DATASET CONTENT -
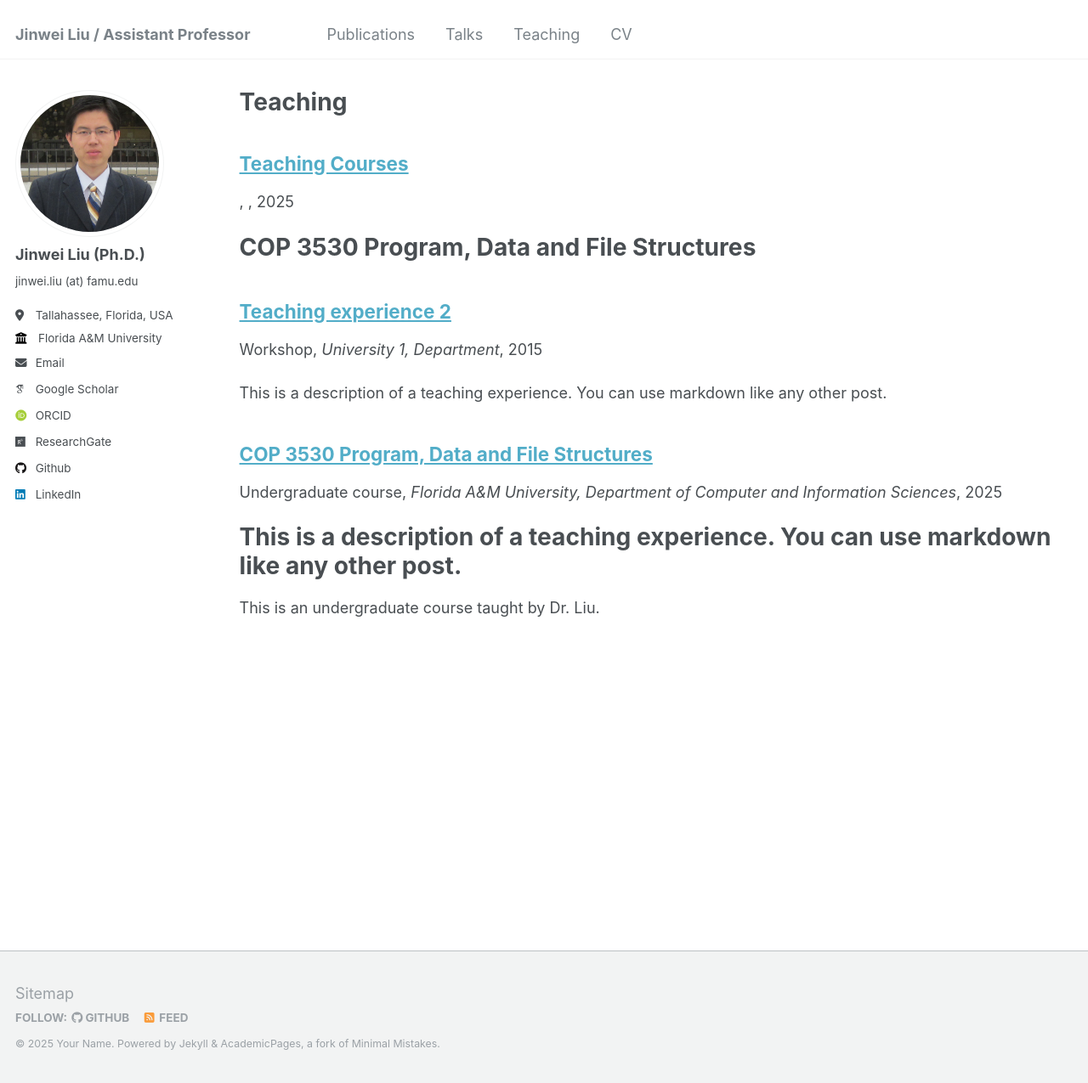
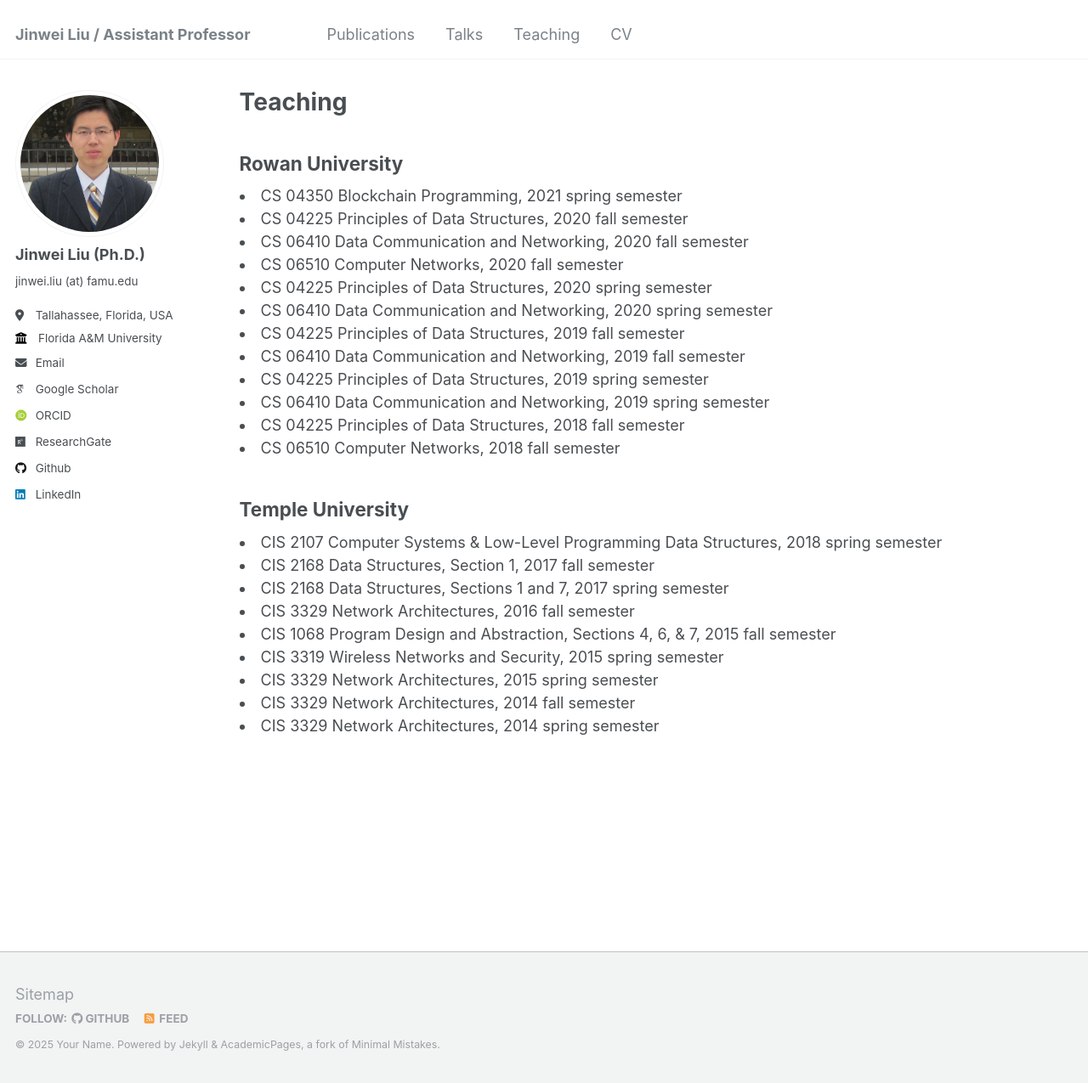
Before and after one commit to jinweiliucu/jinweiliucu.github.io, a Jekyll site: the page built from _pages/teaching.html, in a window 1280 px wide and 1275 px high. Shown: the whole window at 85% size. Built offline with Jekyll 4.4.1, drawn with Linux system fonts in a browser that asks for light colours; some web fonts are replaced.

Commit message:
Add files via upload

```diff
--- a/_pages/teaching.html
+++ b/_pages/teaching.html
@@ -5,8 +5,108 @@ permalink: /teaching/
 author_profile: true
 ---
 
-{% include base_path %}
+<h2 class="text-left">Rowan University</h2>
 
-{% for post in site.teaching reversed %}
-  {% include archive-single.html %}
-{% endfor %}
+
+
+  <li>
+    CS 04350 Blockchain Programming, 2021 spring semester
+    </li>
+
+
+
+  <li>
+    CS 04225 Principles of Data Structures, 2020 fall semester
+    </li>
+
+    <li>
+    CS 06410  Data Communication and Networking, 2020 fall semester
+    </li>
+
+
+    <li>
+    CS 06510  Computer Networks, 2020 fall semester
+    </li>
+
+
+  <li>
+    CS 04225 Principles of Data Structures, 2020 spring semester
+    </li>
+
+    <li>
+    CS 06410  Data Communication and Networking, 2020 spring semester
+    </li>
+
+    <li>
+    CS 04225 Principles of Data Structures, 2019 fall semester
+    </li>
+
+    <li>
+    CS 06410  Data Communication and Networking, 2019 fall semester
+    </li>
+
+    <li>
+    CS 04225 Principles of Data Structures, 2019 spring semester
+    </li>
+
+    <li>
+    CS 06410  Data Communication and Networking, 2019 spring semester
+    </li>
+
+    <li>
+    CS 04225 Principles of Data Structures, 2018 fall semester
+    </li>
+
+    <li>
+    CS 06510  Computer Networks, 2018 fall semester
+    </li>
+
+
+
+
+
+
+
+<h2 class="text-left">Temple University</h2>
+
+
+
+     <li>
+    CIS 2107 Computer Systems & Low-Level Programming Data Structures, 2018 spring semester
+    </li>
+
+
+
+		<li>
+    CIS 2168 Data Structures, Section 1, 2017 fall semester
+		</li>
+
+		<li>
+    CIS 2168 Data Structures, Sections 1 and 7, 2017 spring semester
+		</li>
+
+		<li>
+    CIS 3329 Network Architectures, 2016 fall semester
+		</li>
+
+    <li>
+    CIS 1068 Program Design and Abstraction, Sections 4, 6, & 7, 2015 fall semester
+    </li>
+
+
+    <li>
+    CIS 3319 Wireless Networks and Security, 2015 spring semester
+    </li>
+
+    <li>
+    CIS 3329 Network Architectures, 2015 spring semester
+    </li>
+
+
+    <li>
+    CIS 3329 Network Architectures, 2014 fall semester
+    </li>
+
+       <li>
+    CIS 3329 Network Architectures, 2014 spring semester
+    </li>
```
Also changed, not shown: _pages/services.html (added, +70 -0 lines).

EXERCISE DIRECTIONS -
Each entry should be output word for word, with no pictures carried over.

ANSWER TO THIS EXERCISE -
Before and after one commit to jinweiliucu/jinweiliucu.github.io, a Jekyll site: the page built from _pages/teaching.html, in a window 1280 px wide and 1275 px high. Shown: the whole window at 85% size. Built offline with Jekyll 4.4.1, drawn with Linux system fonts in a browser that asks for light colours; some web fonts are replaced.

Commit message:
Add files via upload

```diff
--- a/_pages/teaching.html
+++ b/_pages/teaching.html
@@ -5,8 +5,108 @@ permalink: /teaching/
 author_profile: true
 ---
 
-{% include base_path %}
+<h2 class="text-left">Rowan University</h2>
 
-{% for post in site.teaching reversed %}
-  {% include archive-single.html %}
-{% endfor %}
+
+
+  <li>
+    CS 04350 Blockchain Programming, 2021 spring semester
+    </li>
+
+
+
+  <li>
+    CS 04225 Principles of Data Structures, 2020 fall semester
+    </li>
+
+    <li>
+    CS 06410  Data Communication and Networking, 2020 fall semester
+    </li>
+
+
+    <li>
+    CS 06510  Computer Networks, 2020 fall semester
+    </li>
+
+
+  <li>
+    CS 04225 Principles of Data Structures, 2020 spring semester
+    </li>
+
+    <li>
+    CS 06410  Data Communication and Networking, 2020 spring semester
+    </li>
+
+    <li>
+    CS 04225 Principles of Data Structures, 2019 fall semester
+    </li>
+
+    <li>
+    CS 06410  Data Communication and Networking, 2019 fall semester
+    </li>
+
+    <li>
+    CS 04225 Principles of Data Structures, 2019 spring semester
+    </li>
+
+    <li>
+    CS 06410  Data Communication and Networking, 2019 spring semester
+    </li>
+
+    <li>
+    CS 04225 Principles of Data Structures, 2018 fall semester
+    </li>
+
+    <li>
+    CS 06510  Computer Networks, 2018 fall semester
+    </li>
+
+
+
+
+
+
+
+<h2 class="text-left">Temple University</h2>
+
+
+
+     <li>
+    CIS 2107 Computer Systems & Low-Level Programming Data Structures, 2018 spring semester
+    </li>
+
+
+
+		<li>
+    CIS 2168 Data Structures, Section 1, 2017 fall semester
+		</li>
+
+		<li>
+    CIS 2168 Data Structures, Sections 1 and 7, 2017 spring semester
+		</li>
+
+		<li>
+    CIS 3329 Network Architectures, 2016 fall semester
+		</li>
+
+    <li>
+    CIS 1068 Program Design and Abstraction, Sections 4, 6, & 7, 2015 fall semester
+    </li>
+
+
+    <li>
+    CIS 3319 Wireless Networks and Security, 2015 spring semester
+    </li>
+
+    <li>
+    CIS 3329 Network Architectures, 2015 spring semester
+    </li>
+
+
+    <li>
+    CIS 3329 Network Architectures, 2014 fall semester
+    </li>
+
+       <li>
+    CIS 3329 Network Architectures, 2014 spring semester
+    </li>
```
Also changed, not shown: _pages/services.html (added, +70 -0 lines).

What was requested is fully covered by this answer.